Academic Open Source Project Impact

Question: What is the impact of open source projects that an academician or a team of academicians creates as an important part of a university reappointment, tenure, and promotion process?

Description

Academics need to show evidence of their scholarly output in tenure and promotion cases. Creating an open source project may be an impactful contribution and this metric helps to show this. This metric is for a new project that was created as part of an academic job and released as open source. This metric is not related to open source contributions made to an existing open source project.

Objectives

The goal is to support RPT (Reappointment, Tenure, and Promotion) by drawing forward key open source impact measures, such as:

  • Understanding the scope of the community around the created open source project
  • Understanding the growth, maturity, or decline of the open source project
  • Identifying other projects that depend on your project
  • Identifying journal articles that reference your project

Implementation

The usage and dissemination of health metrics may lead to privacy violations. Organizations may be exposed to risks. These risks may flow from compliance with the GDPR in the EU, with state law in the US, or with other law. There may also be contractual risks flowing from terms of service for data providers such as GitHub and GitLab. The usage of metrics must be examined for risk and potential data ethics problems. Please see CHAOSS Data Ethics document for additional guidance.

Some ideas for how to measure Academic Open Source Project Impact:

  • Impact measured through publication in Journal of Open Source Software
  • Number of downstream-dependencies of software in consideration
  • Something similar to H-Index (doesn’t currently exist)
  • CiteAs API provides standardized citations for open source software
  • Number of downloads
  • Number of contributors
  • Number of software/library citations
  • Number of stars (GitHub)
  • Number of published articles that cite the software or project
  • Downloads of pre-prints that cite the software or project
  • Regularity of updates
  • Lines of Code
  • Number of community contributions, not from the research team
  • Downstream dependencies

Filters

Visualizations

Tools Providing the Metric

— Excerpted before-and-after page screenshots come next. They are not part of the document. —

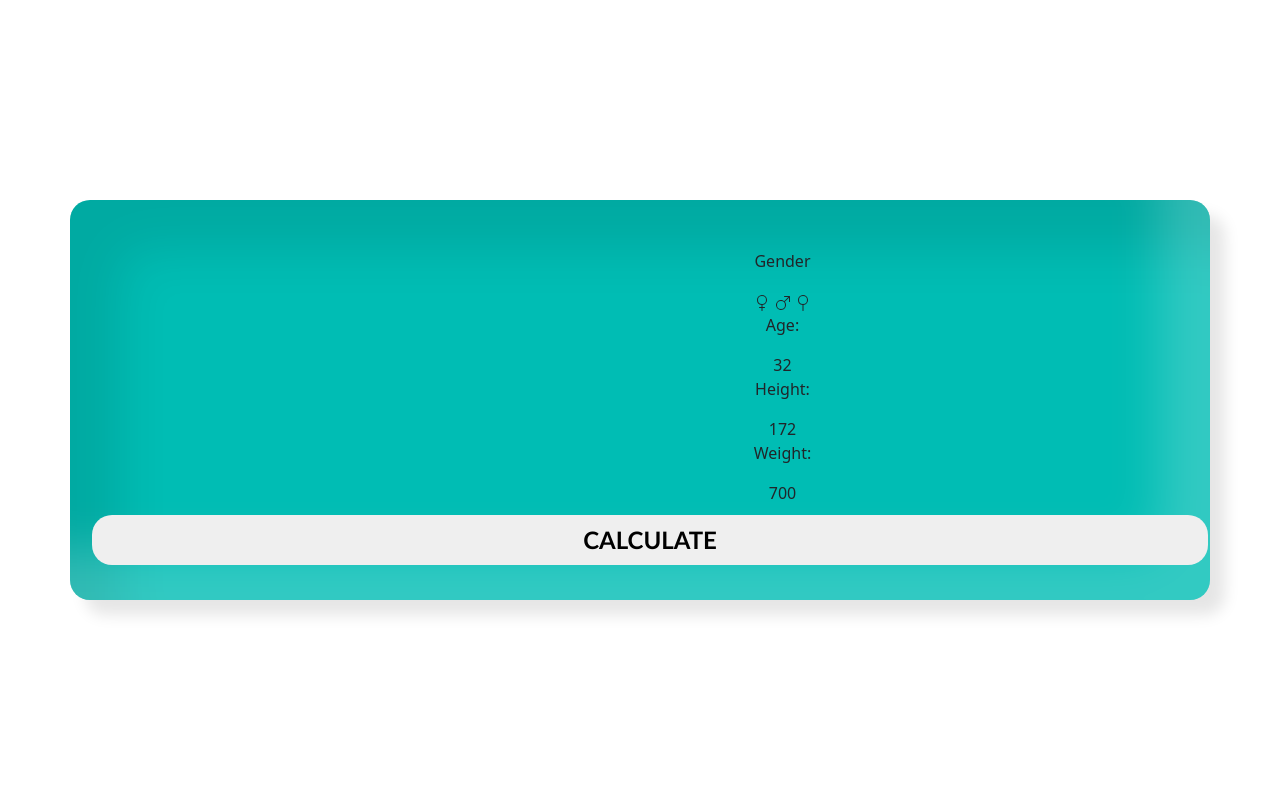
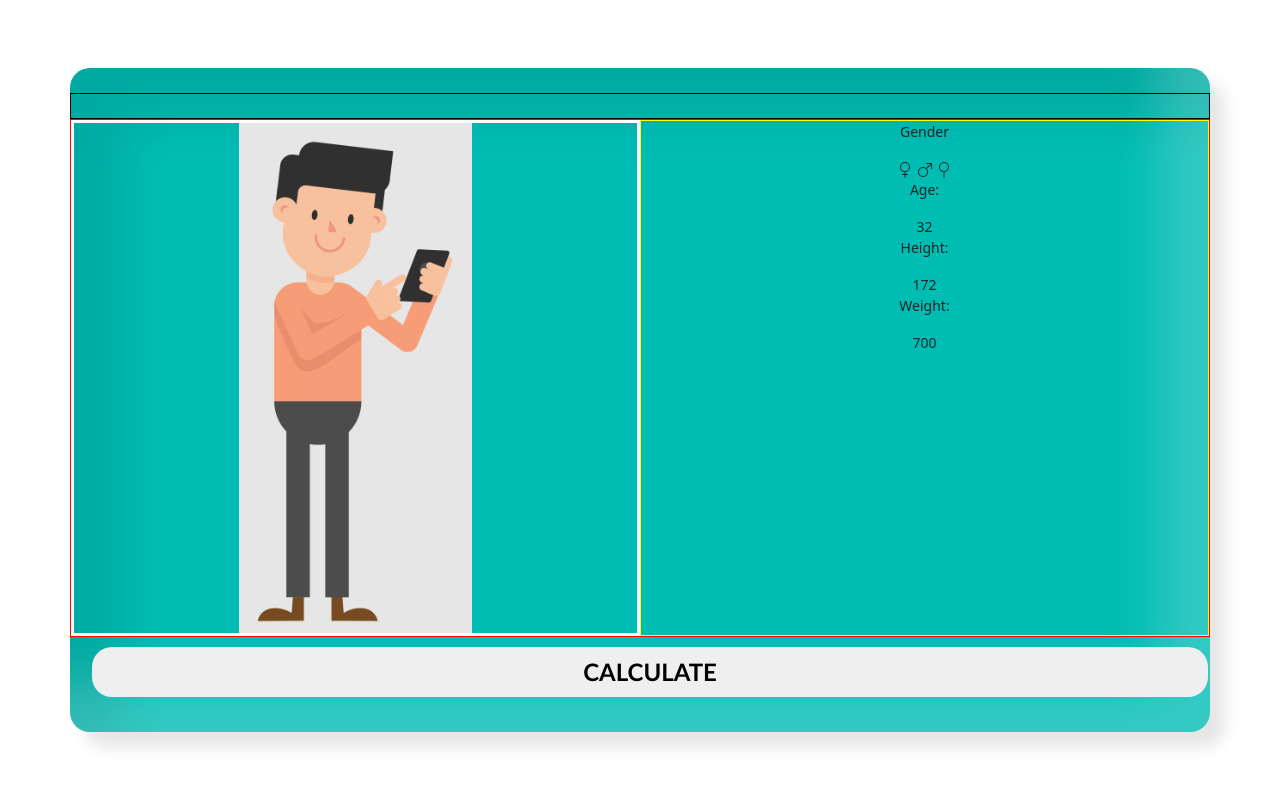
Before and after one commit to MikeyKanyungo/100-Projects-In-JavaScript, a plain HTML site: page project9 - wandaBMI/home.html in a window 1280 px wide. Drawn offline with nearby package versions, Linux system fonts and the light colour scheme.

Commit message:
working on home.html

```diff
--- a/project9 - wandaBMI/css/home.css
+++ b/project9 - wandaBMI/css/home.css
@@ -19,6 +19,9 @@ body {
     transform: translate(-50%, -50%);
     text-align: center; /* If you want to center inline content */
 }
+.home-text {
+    font-size: 14px;
+}
 .home-btn {
     width: 100%;
     height: 50px;
--- a/project9 - wandaBMI/home.html
+++ b/project9 - wandaBMI/home.html
@@ -9,7 +9,7 @@
 </head>
 <body>
     <div class="container">
-        <div class="top-header row">
+        <div class="top-header row" style="border: 1px solid black;">
             <div class="logo col-sm-6">
                 <img src="" alt="" class="logo">
             </div>
@@ -20,12 +20,12 @@
 
         </div>
 
-        <div class="row">
-            <div class="col-sm-3 main-img">
-                <img src="#" alt="" >
+        <div class="row" style="border: 1px solid red;">
+            <div class="col-sm-6 main-img" style="border:  solid white">
+                <img src="images/img.png" alt="" >
             </div>
 
-            <div class="col-sm-9">
+            <div class="col-sm-6 home-text" style="border: 1px solid yellow;">
                 <p>Gender</p>
                 <div class="col-lg-12 icon-group">
 
```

Data Collection Strategies

References

Contributors

  • Stephen Jacobs
  • Vinod Ahuja
  • Elizabeth Barron
  • Matt Germonprez
  • Kevin Lumbard
  • Georg Link
  • Sean P Goggins
  • Johan Linaker